## YOUR GOAL
The listing below must be repeated word for word, with its images excluded.

## RECORD EXCERPTS
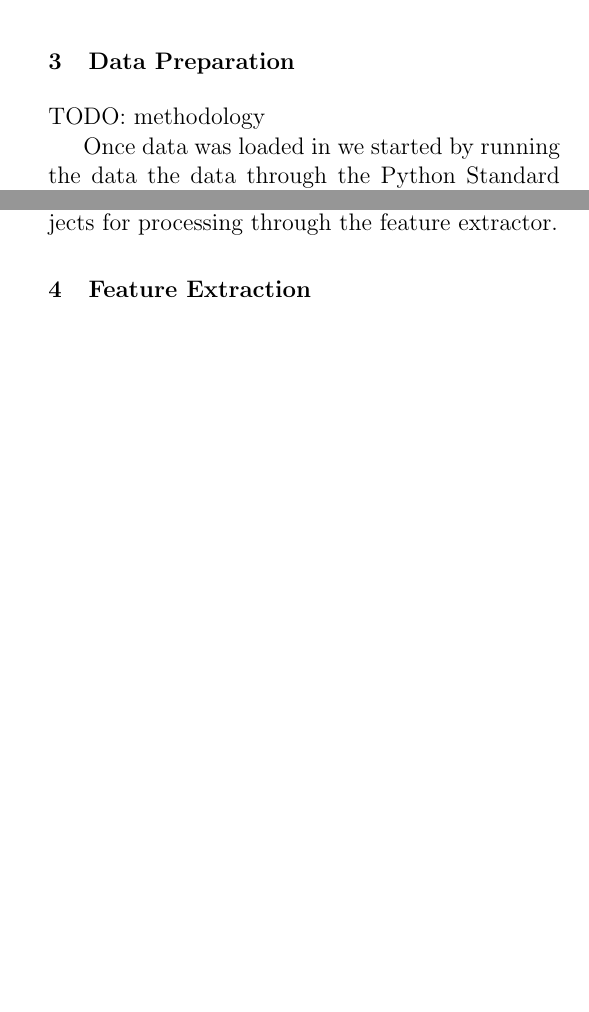
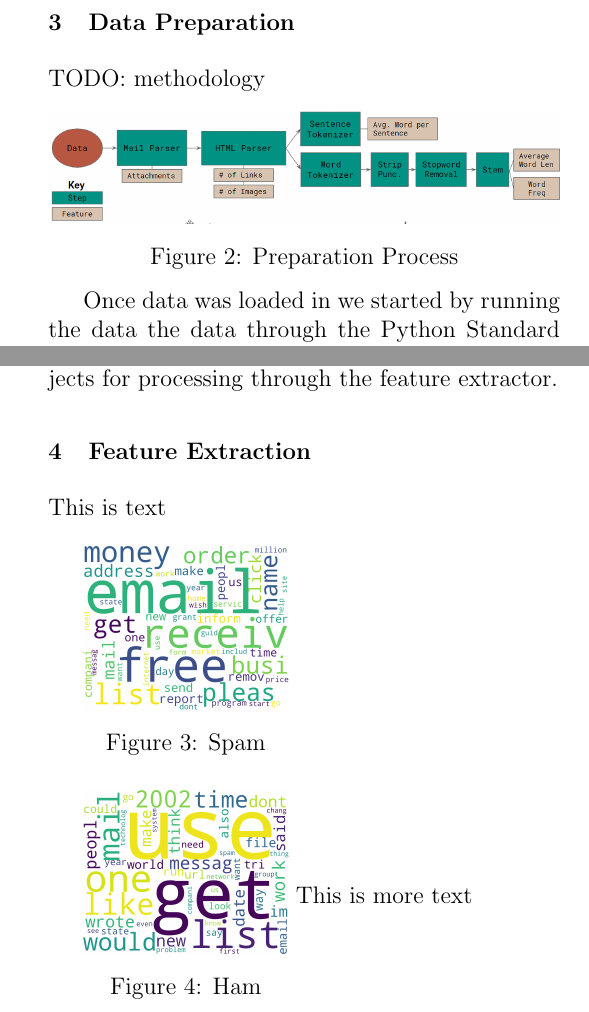
Before and after one commit to ggpd/LangTech_Spam, a LaTeX document (paper/paper.tex): two parts of the columns of pages 1 and 2 of 2, joined at a grey line, cut so that both start at the same text, the shorter picture padded with empty space. Compiled offline with pdfLaTeX.

Commit message:
Add more figures

```diff
--- a/paper/paper.tex
+++ b/paper/paper.tex
@@ -6,9 +6,11 @@
 \usepackage{multicol, caption}
 \usepackage{graphicx}
 \usepackage{wrapfig}
+\usepackage{subfig}
+\usepackage{subcaption}
 %\usepackage{biblatex}
 \usepackage[margin=0.5in]{geometry} % don't know what size margins to use
-
+\BeforeBeginEnvironment{minipage}{\par\vspace{5mm}}
 \newenvironment{Figure}
   {\par\medskip\noindent\minipage{\linewidth}}
   {\endminipage\par\medskip}
@@ -91,6 +93,15 @@
 
             TODO: methodology
 
+
+            \begin{Figure}
+                \centering
+                \includegraphics[width=\linewidth]{figures/prep.png}
+                \captionof{figure}{Preparation Process}
+                \label{fig:preprocess}
+            \end{Figure}
+
+
             Once data was loaded in we started by running the data the data through
             the Python Standard Library's mail parser, which striped the mail headers
             and put them into a map for separate analysis. It also handled multi-part
@@ -137,6 +148,20 @@
 
         \section{Feature Extraction}
 
+            This is text
+
+
+            \begin{minipage}{0.4\columnwidth}
+                \includegraphics[width=\textwidth]{figures/spam_wc}
+                \captionof{figure}{Spam}
+                \label{spam_wc}
+            \end{minipage}
+            \begin{minipage}{0.4\columnwidth}
+                \includegraphics[width=\textwidth]{figures/ham_wc}
+                \captionof{figure}{Ham}
+                \label{ham_wc}
+             \end{minipage}
+            This is more text
         %\section{Classifier Selection}
 
         %\section{Classifier Tuning}
```
Also changed, not shown: paper/figures/ham_wc.png (added), paper/figures/prep.png (added), paper/figures/spam_wc.png (added).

## OUTPUT BELOW
Before and after one commit to ggpd/LangTech_Spam, a LaTeX document (paper/paper.tex): two parts of the columns of pages 1 and 2 of 2, joined at a grey line, cut so that both start at the same text, the shorter picture padded with empty space. Compiled offline with pdfLaTeX.

Commit message:
Add more figures

```diff
--- a/paper/paper.tex
+++ b/paper/paper.tex
@@ -6,9 +6,11 @@
 \usepackage{multicol, caption}
 \usepackage{graphicx}
 \usepackage{wrapfig}
+\usepackage{subfig}
+\usepackage{subcaption}
 %\usepackage{biblatex}
 \usepackage[margin=0.5in]{geometry} % don't know what size margins to use
-
+\BeforeBeginEnvironment{minipage}{\par\vspace{5mm}}
 \newenvironment{Figure}
   {\par\medskip\noindent\minipage{\linewidth}}
   {\endminipage\par\medskip}
@@ -91,6 +93,15 @@
 
             TODO: methodology
 
+
+            \begin{Figure}
+                \centering
+                \includegraphics[width=\linewidth]{figures/prep.png}
+                \captionof{figure}{Preparation Process}
+                \label{fig:preprocess}
+            \end{Figure}
+
+
             Once data was loaded in we started by running the data the data through
             the Python Standard Library's mail parser, which striped the mail headers
             and put them into a map for separate analysis. It also handled multi-part
@@ -137,6 +148,20 @@
 
         \section{Feature Extraction}
 
+            This is text
+
+
+            \begin{minipage}{0.4\columnwidth}
+                \includegraphics[width=\textwidth]{figures/spam_wc}
+                \captionof{figure}{Spam}
+                \label{spam_wc}
+            \end{minipage}
+            \begin{minipage}{0.4\columnwidth}
+                \includegraphics[width=\textwidth]{figures/ham_wc}
+                \captionof{figure}{Ham}
+                \label{ham_wc}
+             \end{minipage}
+            This is more text
         %\section{Classifier Selection}
 
         %\section{Classifier Tuning}
```
Also changed, not shown: paper/figures/ham_wc.png (added), paper/figures/prep.png (added), paper/figures/spam_wc.png (added).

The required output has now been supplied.